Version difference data
------

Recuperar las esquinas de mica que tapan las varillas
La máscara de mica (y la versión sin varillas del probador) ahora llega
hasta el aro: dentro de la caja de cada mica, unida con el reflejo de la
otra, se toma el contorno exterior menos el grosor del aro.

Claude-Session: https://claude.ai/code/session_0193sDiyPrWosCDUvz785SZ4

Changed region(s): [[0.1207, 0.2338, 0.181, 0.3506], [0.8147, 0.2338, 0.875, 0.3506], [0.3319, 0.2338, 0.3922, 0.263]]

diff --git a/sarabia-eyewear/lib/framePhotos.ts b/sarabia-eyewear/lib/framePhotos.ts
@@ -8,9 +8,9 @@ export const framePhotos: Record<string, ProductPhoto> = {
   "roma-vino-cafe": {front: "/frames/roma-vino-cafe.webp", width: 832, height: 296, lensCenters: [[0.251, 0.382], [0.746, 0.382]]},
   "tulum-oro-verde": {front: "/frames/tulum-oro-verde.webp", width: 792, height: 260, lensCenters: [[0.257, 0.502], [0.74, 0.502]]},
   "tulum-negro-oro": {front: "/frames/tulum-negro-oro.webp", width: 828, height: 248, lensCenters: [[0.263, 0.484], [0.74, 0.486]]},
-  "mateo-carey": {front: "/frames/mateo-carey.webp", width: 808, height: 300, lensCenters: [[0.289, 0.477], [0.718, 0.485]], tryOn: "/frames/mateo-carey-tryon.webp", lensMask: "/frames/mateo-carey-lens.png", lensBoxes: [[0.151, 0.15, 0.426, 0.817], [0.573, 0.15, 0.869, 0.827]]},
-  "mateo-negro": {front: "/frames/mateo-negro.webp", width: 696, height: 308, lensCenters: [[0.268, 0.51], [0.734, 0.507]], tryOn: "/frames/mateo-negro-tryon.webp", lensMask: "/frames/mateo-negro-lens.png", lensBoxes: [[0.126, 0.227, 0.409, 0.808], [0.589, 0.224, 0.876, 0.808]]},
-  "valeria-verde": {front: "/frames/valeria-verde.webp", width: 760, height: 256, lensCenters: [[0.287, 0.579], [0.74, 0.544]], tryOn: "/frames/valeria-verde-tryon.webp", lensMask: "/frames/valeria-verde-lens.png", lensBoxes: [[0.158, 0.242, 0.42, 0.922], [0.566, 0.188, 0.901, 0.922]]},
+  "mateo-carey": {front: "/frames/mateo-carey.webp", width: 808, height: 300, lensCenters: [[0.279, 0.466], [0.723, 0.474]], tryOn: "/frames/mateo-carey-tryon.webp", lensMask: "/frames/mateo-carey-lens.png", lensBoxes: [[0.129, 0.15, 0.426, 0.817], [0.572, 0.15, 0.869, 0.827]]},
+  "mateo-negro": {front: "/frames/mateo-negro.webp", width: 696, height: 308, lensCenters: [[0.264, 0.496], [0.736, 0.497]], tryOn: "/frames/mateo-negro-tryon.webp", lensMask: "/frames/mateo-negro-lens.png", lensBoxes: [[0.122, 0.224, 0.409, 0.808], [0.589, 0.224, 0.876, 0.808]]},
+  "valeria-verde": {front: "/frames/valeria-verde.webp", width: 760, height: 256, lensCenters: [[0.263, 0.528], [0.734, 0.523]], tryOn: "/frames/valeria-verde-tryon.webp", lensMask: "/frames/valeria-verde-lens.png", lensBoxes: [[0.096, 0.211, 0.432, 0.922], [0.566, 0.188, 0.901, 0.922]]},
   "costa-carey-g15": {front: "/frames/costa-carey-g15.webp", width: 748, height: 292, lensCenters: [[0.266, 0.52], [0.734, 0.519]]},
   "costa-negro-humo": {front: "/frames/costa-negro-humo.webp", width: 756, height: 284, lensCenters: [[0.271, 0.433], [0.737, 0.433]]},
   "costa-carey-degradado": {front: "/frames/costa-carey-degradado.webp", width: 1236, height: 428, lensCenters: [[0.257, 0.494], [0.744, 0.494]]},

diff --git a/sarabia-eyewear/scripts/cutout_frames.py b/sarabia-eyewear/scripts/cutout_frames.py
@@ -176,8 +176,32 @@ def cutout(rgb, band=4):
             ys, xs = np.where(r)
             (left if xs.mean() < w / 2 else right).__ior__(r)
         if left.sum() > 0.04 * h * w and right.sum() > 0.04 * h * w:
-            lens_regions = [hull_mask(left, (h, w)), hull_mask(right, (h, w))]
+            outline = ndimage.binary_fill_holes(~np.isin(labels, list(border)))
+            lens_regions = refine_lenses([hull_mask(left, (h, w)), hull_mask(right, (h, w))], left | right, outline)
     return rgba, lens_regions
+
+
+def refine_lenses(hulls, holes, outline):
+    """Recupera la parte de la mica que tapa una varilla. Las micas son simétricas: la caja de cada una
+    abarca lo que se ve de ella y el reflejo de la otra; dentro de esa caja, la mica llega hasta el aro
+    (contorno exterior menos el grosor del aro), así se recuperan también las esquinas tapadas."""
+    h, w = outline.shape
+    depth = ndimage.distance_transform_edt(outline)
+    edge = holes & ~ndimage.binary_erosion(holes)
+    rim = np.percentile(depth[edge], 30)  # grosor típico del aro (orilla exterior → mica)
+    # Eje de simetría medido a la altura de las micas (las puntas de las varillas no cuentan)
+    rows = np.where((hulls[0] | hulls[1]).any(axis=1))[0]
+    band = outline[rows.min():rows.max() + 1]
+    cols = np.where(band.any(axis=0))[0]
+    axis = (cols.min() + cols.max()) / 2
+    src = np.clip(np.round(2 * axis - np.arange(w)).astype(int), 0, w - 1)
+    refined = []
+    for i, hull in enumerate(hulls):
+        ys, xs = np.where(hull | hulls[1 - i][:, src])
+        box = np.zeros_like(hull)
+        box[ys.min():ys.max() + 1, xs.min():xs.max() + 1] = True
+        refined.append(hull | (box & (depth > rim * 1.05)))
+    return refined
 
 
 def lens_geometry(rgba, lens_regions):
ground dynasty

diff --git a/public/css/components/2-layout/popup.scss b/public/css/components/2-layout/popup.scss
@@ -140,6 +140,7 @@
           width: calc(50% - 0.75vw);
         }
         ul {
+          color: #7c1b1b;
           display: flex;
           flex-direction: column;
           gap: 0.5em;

------

* [Task prompt] The records above are to be returned exactly as they appear.

* [Task solution]
Recuperar las esquinas de mica que tapan las varillas
La máscara de mica (y la versión sin varillas del probador) ahora llega
hasta el aro: dentro de la caja de cada mica, unida con el reflejo de la
otra, se toma el contorno exterior menos el grosor del aro.

Claude-Session: https://claude.ai/code/session_0193sDiyPrWosCDUvz785SZ4

Changed region(s): [[0.1207, 0.2338, 0.181, 0.3506], [0.8147, 0.2338, 0.875, 0.3506], [0.3319, 0.2338, 0.3922, 0.263]]

diff --git a/sarabia-eyewear/lib/framePhotos.ts b/sarabia-eyewear/lib/framePhotos.ts
@@ -8,9 +8,9 @@ export const framePhotos: Record<string, ProductPhoto> = {
   "roma-vino-cafe": {front: "/frames/roma-vino-cafe.webp", width: 832, height: 296, lensCenters: [[0.251, 0.382], [0.746, 0.382]]},
   "tulum-oro-verde": {front: "/frames/tulum-oro-verde.webp", width: 792, height: 260, lensCenters: [[0.257, 0.502], [0.74, 0.502]]},
   "tulum-negro-oro": {front: "/frames/tulum-negro-oro.webp", width: 828, height: 248, lensCenters: [[0.263, 0.484], [0.74, 0.486]]},
-  "mateo-carey": {front: "/frames/mateo-carey.webp", width: 808, height: 300, lensCenters: [[0.289, 0.477], [0.718, 0.485]], tryOn: "/frames/mateo-carey-tryon.webp", lensMask: "/frames/mateo-carey-lens.png", lensBoxes: [[0.151, 0.15, 0.426, 0.817], [0.573, 0.15, 0.869, 0.827]]},
-  "mateo-negro": {front: "/frames/mateo-negro.webp", width: 696, height: 308, lensCenters: [[0.268, 0.51], [0.734, 0.507]], tryOn: "/frames/mateo-negro-tryon.webp", lensMask: "/frames/mateo-negro-lens.png", lensBoxes: [[0.126, 0.227, 0.409, 0.808], [0.589, 0.224, 0.876, 0.808]]},
-  "valeria-verde": {front: "/frames/valeria-verde.webp", width: 760, height: 256, lensCenters: [[0.287, 0.579], [0.74, 0.544]], tryOn: "/frames/valeria-verde-tryon.webp", lensMask: "/frames/valeria-verde-lens.png", lensBoxes: [[0.158, 0.242, 0.42, 0.922], [0.566, 0.188, 0.901, 0.922]]},
+  "mateo-carey": {front: "/frames/mateo-carey.webp", width: 808, height: 300, lensCenters: [[0.279, 0.466], [0.723, 0.474]], tryOn: "/frames/mateo-carey-tryon.webp", lensMask: "/frames/mateo-carey-lens.png", lensBoxes: [[0.129, 0.15, 0.426, 0.817], [0.572, 0.15, 0.869, 0.827]]},
+  "mateo-negro": {front: "/frames/mateo-negro.webp", width: 696, height: 308, lensCenters: [[0.264, 0.496], [0.736, 0.497]], tryOn: "/frames/mateo-negro-tryon.webp", lensMask: "/frames/mateo-negro-lens.png", lensBoxes: [[0.122, 0.224, 0.409, 0.808], [0.589, 0.224, 0.876, 0.808]]},
+  "valeria-verde": {front: "/frames/valeria-verde.webp", width: 760, height: 256, lensCenters: [[0.263, 0.528], [0.734, 0.523]], tryOn: "/frames/valeria-verde-tryon.webp", lensMask: "/frames/valeria-verde-lens.png", lensBoxes: [[0.096, 0.211, 0.432, 0.922], [0.566, 0.188, 0.901, 0.922]]},
   "costa-carey-g15": {front: "/frames/costa-carey-g15.webp", width: 748, height: 292, lensCenters: [[0.266, 0.52], [0.734, 0.519]]},
   "costa-negro-humo": {front: "/frames/costa-negro-humo.webp", width: 756, height: 284, lensCenters: [[0.271, 0.433], [0.737, 0.433]]},
   "costa-carey-degradado": {front: "/frames/costa-carey-degradado.webp", width: 1236, height: 428, lensCenters: [[0.257, 0.494], [0.744, 0.494]]},

diff --git a/sarabia-eyewear/scripts/cutout_frames.py b/sarabia-eyewear/scripts/cutout_frames.py
@@ -176,8 +176,32 @@ def cutout(rgb, band=4):
             ys, xs = np.where(r)
             (left if xs.mean() < w / 2 else right).__ior__(r)
         if left.sum() > 0.04 * h * w and right.sum() > 0.04 * h * w:
-            lens_regions = [hull_mask(left, (h, w)), hull_mask(right, (h, w))]
+            outline = ndimage.binary_fill_holes(~np.isin(labels, list(border)))
+            lens_regions = refine_lenses([hull_mask(left, (h, w)), hull_mask(right, (h, w))], left | right, outline)
     return rgba, lens_regions
+
+
+def refine_lenses(hulls, holes, outline):
+    """Recupera la parte de la mica que tapa una varilla. Las micas son simétricas: la caja de cada una
+    abarca lo que se ve de ella y el reflejo de la otra; dentro de esa caja, la mica llega hasta el aro
+    (contorno exterior menos el grosor del aro), así se recuperan también las esquinas tapadas."""
+    h, w = outline.shape
+    depth = ndimage.distance_transform_edt(outline)
+    edge = holes & ~ndimage.binary_erosion(holes)
+    rim = np.percentile(depth[edge], 30)  # grosor típico del aro (orilla exterior → mica)
+    # Eje de simetría medido a la altura de las micas (las puntas de las varillas no cuentan)
+    rows = np.where((hulls[0] | hulls[1]).any(axis=1))[0]
+    band = outline[rows.min():rows.max() + 1]
+    cols = np.where(band.any(axis=0))[0]
+    axis = (cols.min() + cols.max()) / 2
+    src = np.clip(np.round(2 * axis - np.arange(w)).astype(int), 0, w - 1)
+    refined = []
+    for i, hull in enumerate(hulls):
+        ys, xs = np.where(hull | hulls[1 - i][:, src])
+        box = np.zeros_like(hull)
+        box[ys.min():ys.max() + 1, xs.min():xs.max() + 1] = True
+        refined.append(hull | (box & (depth > rim * 1.05)))
+    return refined
 
 
 def lens_geometry(rgba, lens_regions):
ground dynasty

diff --git a/public/css/components/2-layout/popup.scss b/public/css/components/2-layout/popup.scss
@@ -140,6 +140,7 @@
           width: calc(50% - 0.75vw);
         }
         ul {
+          color: #7c1b1b;
           display: flex;
           flex-direction: column;
           gap: 0.5em;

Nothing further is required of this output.